EA’s and DICE’s latest offering wants to be cynical, it wants to tell a modern military story with an anti-hero fighting impossible odds, but it also wants to be a tale of heroism. It wants the good guys to win in the end without resorting to their own kind of terrorism, like the protagonists (not heroes) of the Modern Warfare trilogy. But by failing to take a stand either way, the story of Battlefield 3 stumbles in every important scene and becomes so inconsistent in tone that it’s more jarring than the shaky first-person camera that provides the player’s perspective.

by Eric Swain

12 Jan 2012


This discussion contains spoilers for Driver: San Francisco.

The shift ability incorporated into Driver: San Francisco is something that I wish games did more often. I don’t mean what the mechanic does physically in the game, but allowing the main activity of the player to correspond directly to the central core of both play and narrative. In the game, magical realism becomes a means of deepening an otherwise standard crime story, allowing it to plumb psychological depths through the game’s dynamics that it otherwise could not.

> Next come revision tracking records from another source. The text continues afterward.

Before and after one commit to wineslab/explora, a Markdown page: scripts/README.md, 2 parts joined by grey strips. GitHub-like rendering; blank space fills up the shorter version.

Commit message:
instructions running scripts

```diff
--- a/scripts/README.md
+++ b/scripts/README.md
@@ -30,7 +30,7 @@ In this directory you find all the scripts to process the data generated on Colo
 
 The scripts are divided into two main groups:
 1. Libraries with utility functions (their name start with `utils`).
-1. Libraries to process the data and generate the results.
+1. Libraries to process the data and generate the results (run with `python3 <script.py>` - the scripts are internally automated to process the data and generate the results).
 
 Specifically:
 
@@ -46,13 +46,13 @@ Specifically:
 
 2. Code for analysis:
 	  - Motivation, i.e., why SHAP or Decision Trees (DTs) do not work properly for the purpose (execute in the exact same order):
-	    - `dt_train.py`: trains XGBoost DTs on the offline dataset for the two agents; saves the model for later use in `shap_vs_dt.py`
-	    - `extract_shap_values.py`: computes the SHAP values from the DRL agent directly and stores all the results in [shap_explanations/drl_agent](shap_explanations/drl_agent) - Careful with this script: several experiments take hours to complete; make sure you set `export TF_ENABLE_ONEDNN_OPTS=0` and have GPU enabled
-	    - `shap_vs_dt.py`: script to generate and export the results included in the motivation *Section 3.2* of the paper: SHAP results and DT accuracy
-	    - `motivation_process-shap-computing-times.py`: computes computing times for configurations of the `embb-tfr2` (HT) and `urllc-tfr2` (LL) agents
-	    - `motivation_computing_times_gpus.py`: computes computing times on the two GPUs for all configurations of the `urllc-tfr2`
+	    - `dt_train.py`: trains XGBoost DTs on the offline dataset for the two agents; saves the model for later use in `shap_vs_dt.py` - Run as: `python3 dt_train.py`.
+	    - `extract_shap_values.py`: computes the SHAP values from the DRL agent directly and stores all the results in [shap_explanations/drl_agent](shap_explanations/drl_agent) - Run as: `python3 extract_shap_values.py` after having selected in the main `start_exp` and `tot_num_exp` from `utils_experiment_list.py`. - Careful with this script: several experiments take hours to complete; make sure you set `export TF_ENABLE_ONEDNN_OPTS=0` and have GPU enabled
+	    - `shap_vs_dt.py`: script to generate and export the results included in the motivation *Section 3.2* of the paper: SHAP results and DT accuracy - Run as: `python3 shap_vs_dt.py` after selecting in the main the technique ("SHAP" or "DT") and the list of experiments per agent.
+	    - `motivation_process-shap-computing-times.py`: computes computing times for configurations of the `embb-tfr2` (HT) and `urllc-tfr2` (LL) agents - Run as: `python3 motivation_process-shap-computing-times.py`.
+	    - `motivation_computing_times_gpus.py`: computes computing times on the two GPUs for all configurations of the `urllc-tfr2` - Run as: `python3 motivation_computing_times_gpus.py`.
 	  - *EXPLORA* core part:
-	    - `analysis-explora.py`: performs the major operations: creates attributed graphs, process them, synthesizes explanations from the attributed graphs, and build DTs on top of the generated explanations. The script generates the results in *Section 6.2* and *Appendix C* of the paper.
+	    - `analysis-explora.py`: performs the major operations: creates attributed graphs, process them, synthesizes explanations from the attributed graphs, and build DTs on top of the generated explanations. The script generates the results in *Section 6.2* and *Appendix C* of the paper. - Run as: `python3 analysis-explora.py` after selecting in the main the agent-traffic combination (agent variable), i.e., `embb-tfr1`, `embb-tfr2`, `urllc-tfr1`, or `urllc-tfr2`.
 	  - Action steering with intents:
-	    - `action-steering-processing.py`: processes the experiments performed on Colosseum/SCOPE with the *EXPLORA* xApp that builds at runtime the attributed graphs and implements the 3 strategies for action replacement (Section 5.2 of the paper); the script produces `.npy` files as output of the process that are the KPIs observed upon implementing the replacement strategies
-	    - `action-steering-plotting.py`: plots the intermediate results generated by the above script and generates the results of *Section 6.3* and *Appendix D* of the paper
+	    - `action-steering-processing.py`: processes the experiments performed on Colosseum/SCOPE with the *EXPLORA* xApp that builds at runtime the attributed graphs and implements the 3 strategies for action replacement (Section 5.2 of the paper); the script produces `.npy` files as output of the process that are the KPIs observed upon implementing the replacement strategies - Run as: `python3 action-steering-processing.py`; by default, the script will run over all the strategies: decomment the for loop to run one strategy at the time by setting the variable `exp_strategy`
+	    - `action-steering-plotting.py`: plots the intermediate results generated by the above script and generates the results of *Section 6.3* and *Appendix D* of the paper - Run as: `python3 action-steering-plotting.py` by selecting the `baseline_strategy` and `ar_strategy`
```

by Scott Juster

12 Jan 2012


I’m not yet finished with The Legend of Zelda: Skyward Sword and I make a point not to formally review anything that I haven’t finished, so consider this a critique. It’s a critique born of the unorthodox way that I’m playing the game, which is itself the reason that I haven’t finished it yet.  For reasons I’m still unclear on, my wife Hanah has expressed interest in Skyward Sword, so we’re doing a quasi-cooperative playthrough. We hand the controller back and forth, I offer hints, and we generally try to stay at about the same level of progress on our respective saves.  We make an odd couple: I’m a grizzled Zelda veteran whose played video games his whole life, while Hanah’s a relative novice to the series and more casual devotee to the medium.  It’s an unorthodox way to play the game, one that’s driven me towards an unsettling realization: neither one of us is all that happy with the game.  This raises the question: Who is Skyward Sword’s audience?

//Mixed media